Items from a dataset
++++++++++

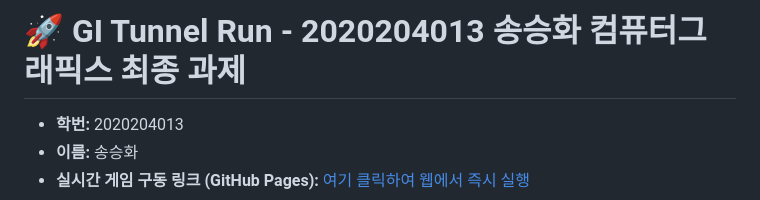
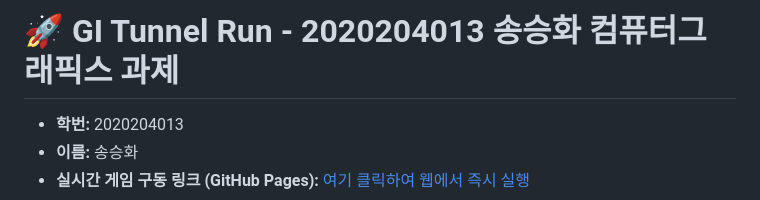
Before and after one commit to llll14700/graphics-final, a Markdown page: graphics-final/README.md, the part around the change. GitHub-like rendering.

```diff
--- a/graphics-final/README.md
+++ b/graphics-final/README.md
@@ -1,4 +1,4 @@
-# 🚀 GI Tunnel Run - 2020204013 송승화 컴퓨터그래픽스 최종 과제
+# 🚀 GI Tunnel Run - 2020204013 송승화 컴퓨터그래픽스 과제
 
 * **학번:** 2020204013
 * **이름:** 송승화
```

++++++++++

Every line in the records that holds the word "Tunnel" should be copied into the answer.

• _Answer box_:
-# 🚀 GI Tunnel Run - 2020204013 송승화 컴퓨터그래픽스 최종 과제
+# 🚀 GI Tunnel Run - 2020204013 송승화 컴퓨터그래픽스 과제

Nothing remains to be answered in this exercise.